## YOUR TASK
Skip the pictures and repeat each line of the data exactly.

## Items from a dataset
-.-.-

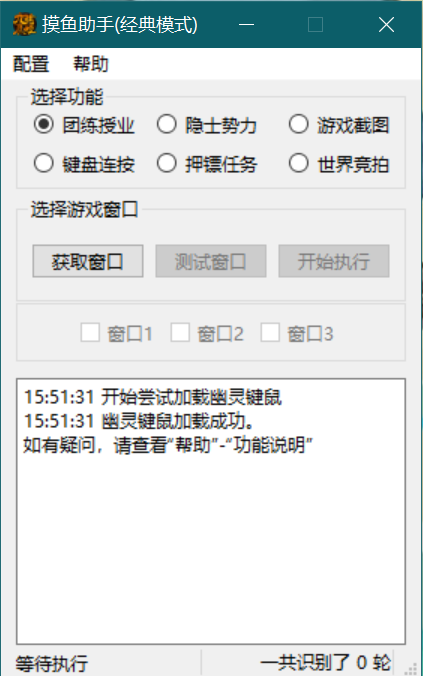
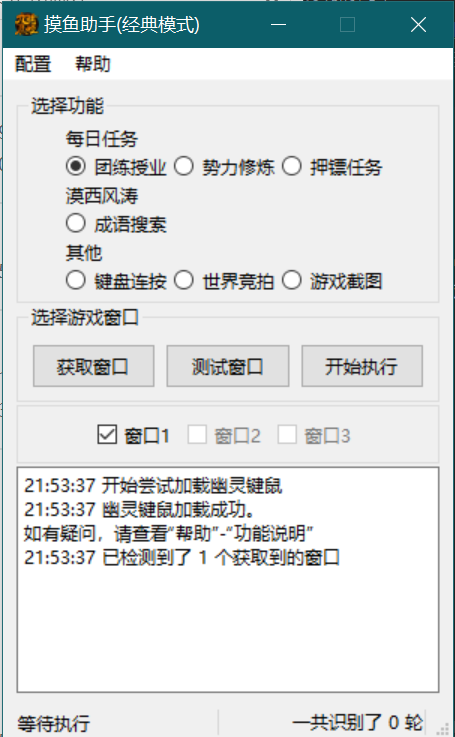
优化成语查询

Changed region(s): [[0.0, 0.0, 1.0, 1.0], [0.6147, 0.466, 0.8913, 0.5281], [0.922, 0.466, 0.9527, 0.5281]]

diff --git a/DeskPageV2/DeskPageGUI/MainPage.py b/DeskPageV2/DeskPageGUI/MainPage.py
@@ -432,8 +432,8 @@ class MainGui(QtWidgets.QMainWindow):
         self.table_chengyu_screen = QtWidgets.QTableWidget()  # 查询游戏页面上的文字
         self.table_chengyu_screen.setFixedHeight(300)
 
-        self.push_button_chengyu_get_pic_text = QtWidgets.QPushButton("获取")
-        self.push_button_chengyu_search = QtWidgets.QPushButton("搜索")
+        self.push_button_chengyu_get_pic_text = QtWidgets.QPushButton("获取文字")
+        self.push_button_chengyu_search = QtWidgets.QPushButton("搜索成语")
 
         self.push_button_chengyu_search.setToolTip("输入关键字模糊查询成语,每个输入框只能输入一个文字")
 

diff --git a/README.md b/README.md
@@ -75,7 +75,6 @@ https://segmentfault.com/q/1010000039054120/a-1020000039066088
 字段说明:  
 例如:  "梵心降魔": {"CD": 2, "active_cd": 1, "level": 2, "key": "Q"}  
 
-
 |    字段名    |   注释   |  字符类型  | 备注                                                    |
 |:---------:|:------:|:------:|:------------------------------------------------------|
 |   梵心降魔    |  技能名称  | String | 用于判断这是哪个技能，填写时请确保有双引号。                                |
@@ -84,14 +83,21 @@ https://segmentfault.com/q/1010000039054120/a-1020000039066088
 |   level   | 释放优先级  |  Int   | 技能释放优先度。数字越小越先释放。支持多个技能相同优先级。                         |
 |    key    |  键盘按键  | String | 技能对应的键盘按键，填写时请确保有双引号。请根据实际情况填写。不支持组合键。                |
 
-
-
 * 注意: 怒气招请的优先级请设置为最低。因为没有判断当前角色的“怒气值”是否足够。或者怒气招如果是加BUFF类型的，干脆就不填写此招式。  
 * 如果您也是一个峨眉使用金鼎套路，那么就只需要修改对应的 “Key”(技能对应的键盘按键)即可。 
 * 押镖时建议先按F8屏幕一下其他玩家，减少干扰。  
 * <b><font color=red>目前押镖只支持“御风神水”，不支持骑马。</font></b>
 * 每次执行押镖任务时，默认押镖次数为5次。如果需要修改，请在“配置”--“修改配置”--“最大押镖次数”输入您需要的次数。
 * 目前还没有做过多的干扰项判断(比如垃圾四害的干扰)，在打劫镖的NPC时，会受到游戏内的横幅提示的影响。(例如：某某帮会发动了追杀，某某玩家砸蛋出了金丝粉)，横幅会的出现会遮挡劫镖NPC放技能的图标，导致人物无法格挡技能被击飞，影响后续的镖车判断。  
+
+<div align=center>
+<img src="https://github.com/moonlessdark/JiuYinDance/blob/master/DeskPageV2/Resources/cover3.PNG">
+</div>  
+
+### 关于成语搜索  
+* 由于OCR识别精度较差，会出现识别错误或者漏识别的问题，请自己手动补充完善一下。  
+* 本脚本一共收录了接近5万个成语，应该能够覆盖大部分的成语了。    
+* 感谢: https://github.com/mapull/chinese-dictionary/tree/main/idiom  
 
 ### 关于世界竞拍  
 * 只会去竞拍关注列表中的物品，当关注列表中没有物品时将自动结束竞拍。  
@@ -106,6 +112,11 @@ https://segmentfault.com/q/1010000039054120/a-1020000039066088
 * 按钮之间增加随机等待时间，尽量表现的像个人(但是会影响执行速度，表现出的效果就是按键的时候时快时慢)  
 
 # 更新日志  
+2024年8月21日  
+优化:  
+1、成语搜索改为使用 11*9的表格展示，方便修补识别错误/漏掉的文字。  
+2、本地成语文件更新为接近5万个成语，应该能覆盖大部分的情况了。  
+
 
 2024年8月19日  
 新增:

-.-.-

## RESULT OF THIS TASK
优化成语查询

Changed region(s): [[0.0, 0.0, 1.0, 1.0], [0.6147, 0.466, 0.8913, 0.5281], [0.922, 0.466, 0.9527, 0.5281]]

diff --git a/DeskPageV2/DeskPageGUI/MainPage.py b/DeskPageV2/DeskPageGUI/MainPage.py
@@ -432,8 +432,8 @@ class MainGui(QtWidgets.QMainWindow):
         self.table_chengyu_screen = QtWidgets.QTableWidget()  # 查询游戏页面上的文字
         self.table_chengyu_screen.setFixedHeight(300)
 
-        self.push_button_chengyu_get_pic_text = QtWidgets.QPushButton("获取")
-        self.push_button_chengyu_search = QtWidgets.QPushButton("搜索")
+        self.push_button_chengyu_get_pic_text = QtWidgets.QPushButton("获取文字")
+        self.push_button_chengyu_search = QtWidgets.QPushButton("搜索成语")
 
         self.push_button_chengyu_search.setToolTip("输入关键字模糊查询成语,每个输入框只能输入一个文字")
 

diff --git a/README.md b/README.md
@@ -75,7 +75,6 @@ https://segmentfault.com/q/1010000039054120/a-1020000039066088
 字段说明:  
 例如:  "梵心降魔": {"CD": 2, "active_cd": 1, "level": 2, "key": "Q"}  
 
-
 |    字段名    |   注释   |  字符类型  | 备注                                                    |
 |:---------:|:------:|:------:|:------------------------------------------------------|
 |   梵心降魔    |  技能名称  | String | 用于判断这是哪个技能，填写时请确保有双引号。                                |
@@ -84,14 +83,21 @@ https://segmentfault.com/q/1010000039054120/a-1020000039066088
 |   level   | 释放优先级  |  Int   | 技能释放优先度。数字越小越先释放。支持多个技能相同优先级。                         |
 |    key    |  键盘按键  | String | 技能对应的键盘按键，填写时请确保有双引号。请根据实际情况填写。不支持组合键。                |
 
-
-
 * 注意: 怒气招请的优先级请设置为最低。因为没有判断当前角色的“怒气值”是否足够。或者怒气招如果是加BUFF类型的，干脆就不填写此招式。  
 * 如果您也是一个峨眉使用金鼎套路，那么就只需要修改对应的 “Key”(技能对应的键盘按键)即可。 
 * 押镖时建议先按F8屏幕一下其他玩家，减少干扰。  
 * <b><font color=red>目前押镖只支持“御风神水”，不支持骑马。</font></b>
 * 每次执行押镖任务时，默认押镖次数为5次。如果需要修改，请在“配置”--“修改配置”--“最大押镖次数”输入您需要的次数。
 * 目前还没有做过多的干扰项判断(比如垃圾四害的干扰)，在打劫镖的NPC时，会受到游戏内的横幅提示的影响。(例如：某某帮会发动了追杀，某某玩家砸蛋出了金丝粉)，横幅会的出现会遮挡劫镖NPC放技能的图标，导致人物无法格挡技能被击飞，影响后续的镖车判断。  
+
+<div align=center>
+<img src="https://github.com/moonlessdark/JiuYinDance/blob/master/DeskPageV2/Resources/cover3.PNG">
+</div>  
+
+### 关于成语搜索  
+* 由于OCR识别精度较差，会出现识别错误或者漏识别的问题，请自己手动补充完善一下。  
+* 本脚本一共收录了接近5万个成语，应该能够覆盖大部分的成语了。    
+* 感谢: https://github.com/mapull/chinese-dictionary/tree/main/idiom  
 
 ### 关于世界竞拍  
 * 只会去竞拍关注列表中的物品，当关注列表中没有物品时将自动结束竞拍。  
@@ -106,6 +112,11 @@ https://segmentfault.com/q/1010000039054120/a-1020000039066088
 * 按钮之间增加随机等待时间，尽量表现的像个人(但是会影响执行速度，表现出的效果就是按键的时候时快时慢)  
 
 # 更新日志  
+2024年8月21日  
+优化:  
+1、成语搜索改为使用 11*9的表格展示，方便修补识别错误/漏掉的文字。  
+2、本地成语文件更新为接近5万个成语，应该能覆盖大部分的情况了。  
+
 
 2024年8月19日  
 新增:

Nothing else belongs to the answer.